Scaffolding has been around for thousands of years, although it’s difficult to pinpoint exactly when scaffolding was first in use. Scaffolding can be defined as temporary structure that is used to support workers and materials in the construction or maintenance and repair of structures. With this being said, I’m sure that even the early cavemen moved rocks temporarily to assist them in building shelter or shade! Scaffolding is essentially the backbone of modern construction, with all new buildings using one form or another.
Despite the rapid evolution of technology, safety is still a primary concern when it comes to scaffolding. In Australia, the construction industry is in the top five industries with the most accidents or injuries, so naturally there are strict rules and regulations due to the inherent dangers and hazards involved in scaffold use. As a result, scaffolding must be assembled and disassembled only by qualified technicians, and regular inspections must be carried out to ensure they are consistently safe for use.
Putting safety concerns aside, there are a variety of different types of scaffolding available today to suit specific purposes; from single scaffolding, cantilever scaffolding, and suspended scaffolding to name a few. Whether you’re constructing a skyscraper, painting your house, or undertaking some DIY home repairs, scaffolding is widely used by a vast range of people. To give you a greater understanding of just how important scaffolding has become in our society, let’s take a closer look at the top three commercial uses of scaffolding.
All construction companies use scaffolding equipment to assist them in completing their projects on-time and on budget. Depending on the size of the job and how many workers are required, there may be a range of scaffolding equipment needed for the same project. Whether it’s small or large scale, residential or commercial, scaffolding is used by roughly two-thirds of workers in the construction industry. A common example of scaffolding equipment used in the construction industry is steel scaffolding, which is constructed by steel tubes and fastened together by steel couplers and fittings. This type of scaffolding has enormous strength and durability and istherefore used extensively in construction.
- Repairs & Renovations
Repairs and renovations is big business in today’s times simply because buildings and other structures are rarely demolished anymore. As a result, repairs and renovations are necessary to ensure the structural integrity and safety of buildings and other structures, such as bridges and tunnels. Historical structures and landmarks also require regular repairs to ensure they remain in good condition and to preserve our cultural history. In these cases, scaffolding may even be customised to meet the unique requirements of the work involved. For instance, scaffolding may not be able to rest on the sides of a historical structure because of its fragility, so designers must construct customised scaffolding equipment to suit the individual requirements.
- Events& Entertainment

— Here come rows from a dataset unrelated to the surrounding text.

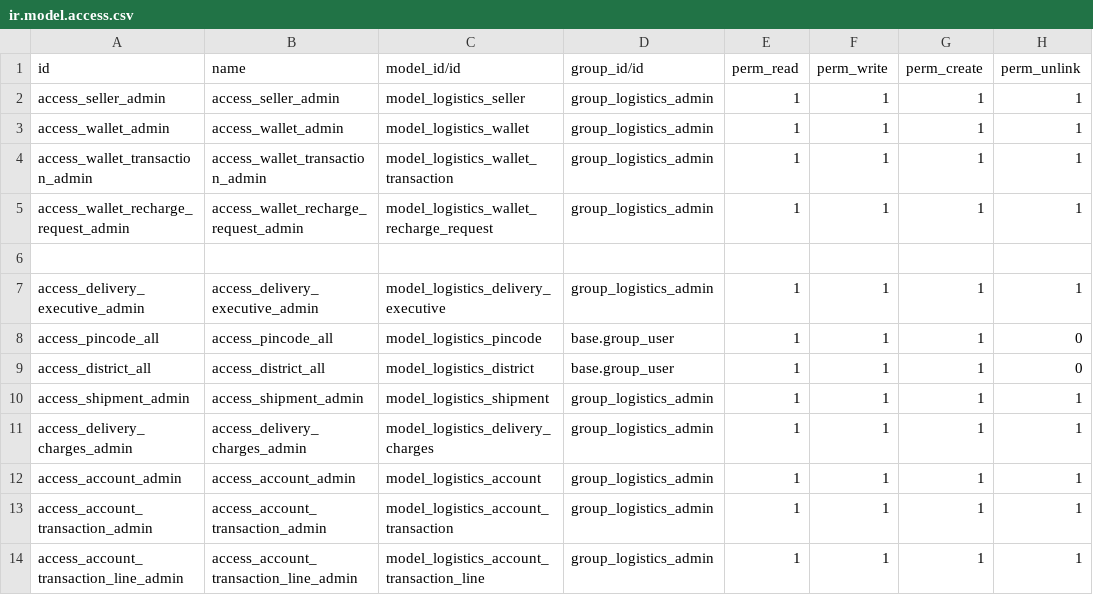
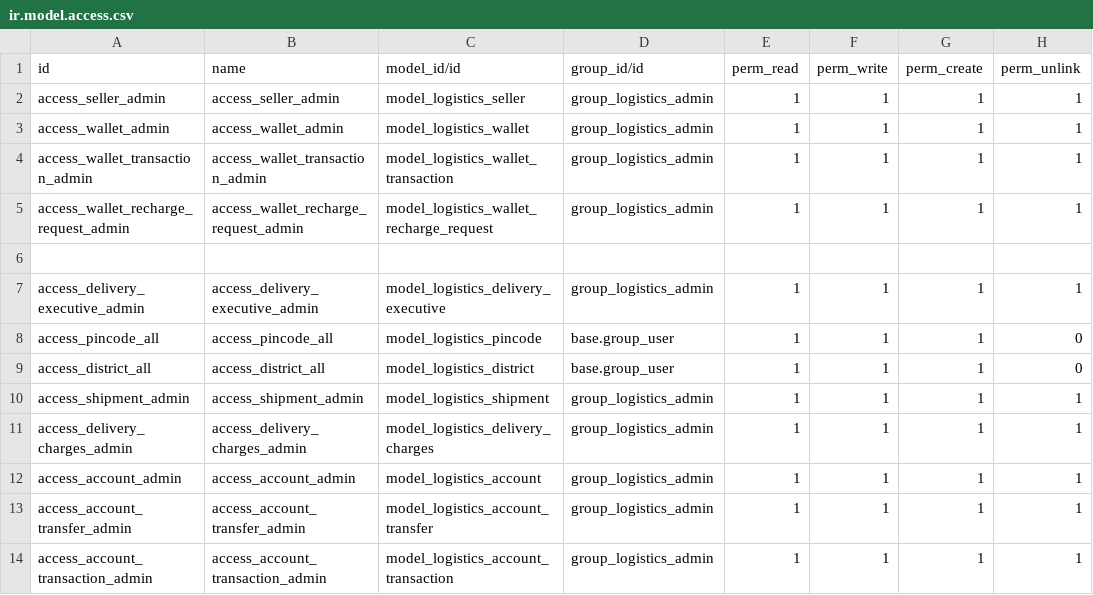
Before and after one commit to odoocrafts/keralariders_odoo_addons, a CSV file: keralariders_logistics/security/ir.model.access.csv, drawn as a sheet.

Commit message:
Rename the model Transactions into Transfers and Transaction Lines into Transactions

```diff
--- a/keralariders_logistics/security/ir.model.access.csv
+++ b/keralariders_logistics/security/ir.model.access.csv
@@ -12,3 +12,3 @@ access_delivery_charges_admin,access_delivery_charges_admin,model_logistics_deli
 access_account_admin,access_account_admin,model_logistics_account,group_logistics_admin,1,1,1,1
+access_account_transfer_admin,access_account_transfer_admin,model_logistics_account_transfer,group_logistics_admin,1,1,1,1
 access_account_transaction_admin,access_account_transaction_admin,model_logistics_account_transaction,group_logistics_admin,1,1,1,1
-access_account_transaction_line_admin,access_account_transaction_line_admin,model_logistics_account_transaction_line,group_logistics_admin,1,1,1,1
```
Also changed, not shown: 4 other files.
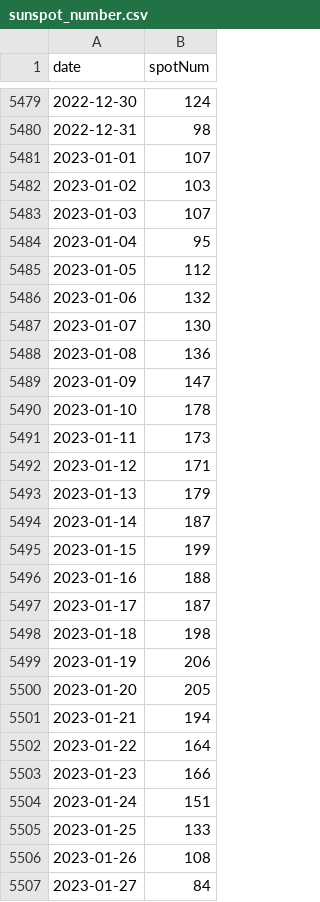
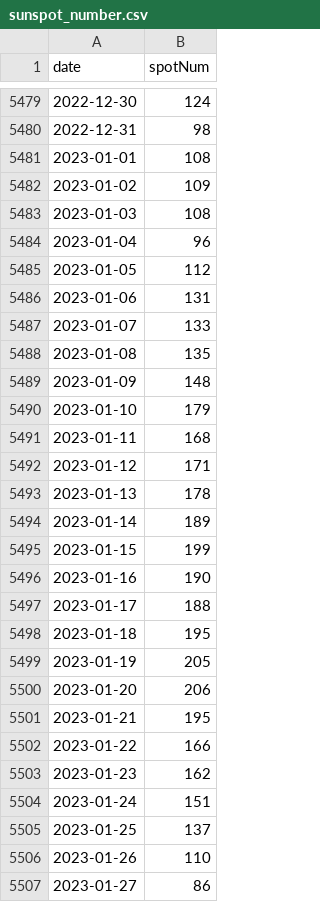
Before and after one commit to ndlopez/scrapped, a CSV file: data/sunspot_number.csv, drawn as a sheet; only a part is shown, gaps mark what is left out; the diff covers the shown part only.

Commit message:
Updated sunspot data

```diff
--- a/data/sunspot_number.csv
+++ b/data/sunspot_number.csv
@@ -5480,28 +5480,28 @@ date,spotNum
 2022-12-31,98
-2023-01-01,107
-2023-01-02,103
-2023-01-03,107
-2023-01-04,95
+2023-01-01,108
+2023-01-02,109
+2023-01-03,108
+2023-01-04,96
 2023-01-05,112
-2023-01-06,132
-2023-01-07,130
-2023-01-08,136
-2023-01-09,147
-2023-01-10,178
-2023-01-11,173
+2023-01-06,131
+2023-01-07,133
+2023-01-08,135
+2023-01-09,148
+2023-01-10,179
+2023-01-11,168
 2023-01-12,171
-2023-01-13,179
-2023-01-14,187
+2023-01-13,178
+2023-01-14,189
 2023-01-15,199
-2023-01-16,188
-2023-01-17,187
-2023-01-18,198
-2023-01-19,206
-2023-01-20,205
-2023-01-21,194
-2023-01-22,164
-2023-01-23,166
+2023-01-16,190
+2023-01-17,188
+2023-01-18,195
+2023-01-19,205
+2023-01-20,206
+2023-01-21,195
+2023-01-22,166
+2023-01-23,162
 2023-01-24,151
-2023-01-25,133
-2023-01-26,108
-2023-01-27,84
+2023-01-25,137
+2023-01-26,110
+2023-01-27,86
```
Also changed, not shown: 31 added rows and 45 edited cells elsewhere in this file, 1 other file.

The third most common use of commercial scaffolding is in the events and entertainment industry. Live concert and event stages can sometimes reachmassive heights, so scaffolding is needed to assist these companies in not only building the stages, but also the lights and sound systems too. Furthermore, temporary grandstand seating may also be required for larger events in outdoor arenas which also require a sizeable amount of scaffolding. Since most modern scaffolding systems are modular in their design, they can be built over, under, and around most project specifications.
Depending upon your individual needs, commercial scaffolding equipment can be either rented or purchased, however keep in mind that different scaffolding companies will fluctuate significantly with their prices and terms. If you’re considering hiring or buying scaffolding for your next project, talk to the experts before making any decisions. Uni-Span is one of Australia’s most trusted and reliable scaffolding and formwork companies, so if you have any questions or concerns, get in contact with them on 1300 882 825.